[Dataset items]
※ ※ ※
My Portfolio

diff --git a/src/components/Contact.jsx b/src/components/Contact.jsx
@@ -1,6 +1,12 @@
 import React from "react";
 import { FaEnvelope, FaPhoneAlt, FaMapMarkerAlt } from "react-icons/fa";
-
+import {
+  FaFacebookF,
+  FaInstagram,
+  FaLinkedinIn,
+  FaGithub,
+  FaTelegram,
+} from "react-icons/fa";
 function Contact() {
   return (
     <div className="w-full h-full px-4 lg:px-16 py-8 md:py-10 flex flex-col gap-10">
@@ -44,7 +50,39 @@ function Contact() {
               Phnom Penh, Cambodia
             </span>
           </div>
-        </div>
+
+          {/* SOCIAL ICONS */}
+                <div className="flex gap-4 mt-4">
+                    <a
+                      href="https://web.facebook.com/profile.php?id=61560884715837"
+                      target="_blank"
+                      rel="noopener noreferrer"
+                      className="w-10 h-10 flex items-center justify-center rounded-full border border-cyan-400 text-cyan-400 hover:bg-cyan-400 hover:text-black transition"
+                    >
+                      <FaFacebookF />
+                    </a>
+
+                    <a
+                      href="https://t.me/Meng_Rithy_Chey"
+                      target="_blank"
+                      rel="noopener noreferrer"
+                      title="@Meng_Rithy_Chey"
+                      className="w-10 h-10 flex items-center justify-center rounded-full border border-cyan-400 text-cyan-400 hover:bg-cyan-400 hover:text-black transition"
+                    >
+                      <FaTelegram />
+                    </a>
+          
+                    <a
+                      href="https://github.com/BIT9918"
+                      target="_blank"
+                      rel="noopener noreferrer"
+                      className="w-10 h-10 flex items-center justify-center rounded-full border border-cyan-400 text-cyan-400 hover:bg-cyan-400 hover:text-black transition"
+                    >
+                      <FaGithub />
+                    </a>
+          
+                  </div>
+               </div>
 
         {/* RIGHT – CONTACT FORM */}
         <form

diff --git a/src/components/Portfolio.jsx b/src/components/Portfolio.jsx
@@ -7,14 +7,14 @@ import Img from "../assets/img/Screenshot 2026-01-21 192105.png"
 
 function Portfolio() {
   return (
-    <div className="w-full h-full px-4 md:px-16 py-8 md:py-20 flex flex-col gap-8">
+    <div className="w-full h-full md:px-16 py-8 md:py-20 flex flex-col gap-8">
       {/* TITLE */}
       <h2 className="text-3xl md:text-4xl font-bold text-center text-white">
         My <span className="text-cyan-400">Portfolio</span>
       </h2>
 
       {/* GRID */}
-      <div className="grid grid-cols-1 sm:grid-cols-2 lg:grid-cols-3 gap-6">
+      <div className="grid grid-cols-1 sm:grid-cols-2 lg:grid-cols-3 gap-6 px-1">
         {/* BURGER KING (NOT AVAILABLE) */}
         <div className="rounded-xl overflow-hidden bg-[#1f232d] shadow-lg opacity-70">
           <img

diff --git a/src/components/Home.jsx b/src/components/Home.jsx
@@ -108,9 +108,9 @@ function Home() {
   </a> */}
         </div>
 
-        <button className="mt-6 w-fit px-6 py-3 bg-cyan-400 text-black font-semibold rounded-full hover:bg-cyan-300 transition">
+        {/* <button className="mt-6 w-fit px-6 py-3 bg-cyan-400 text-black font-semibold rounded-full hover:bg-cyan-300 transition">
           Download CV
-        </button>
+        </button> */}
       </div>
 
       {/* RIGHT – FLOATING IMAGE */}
※ ※ ※
Check every line of the data, and copy the ones that contain "flex".

Answer for this exercise —
     <div className="w-full h-full px-4 lg:px-16 py-8 md:py-10 flex flex-col gap-10">
+                <div className="flex gap-4 mt-4">
+                      className="w-10 h-10 flex items-center justify-center rounded-full border border-cyan-400 text-cyan-400 hover:bg-cyan-400 hover:text-black transition"
+                      className="w-10 h-10 flex items-center justify-center rounded-full border border-cyan-400 text-cyan-400 hover:bg-cyan-400 hover:text-black transition"
+                      className="w-10 h-10 flex items-center justify-center rounded-full border border-cyan-400 text-cyan-400 hover:bg-cyan-400 hover:text-black transition"
-    <div className="w-full h-full px-4 md:px-16 py-8 md:py-20 flex flex-col gap-8">
+    <div className="w-full h-full md:px-16 py-8 md:py-20 flex flex-col gap-8">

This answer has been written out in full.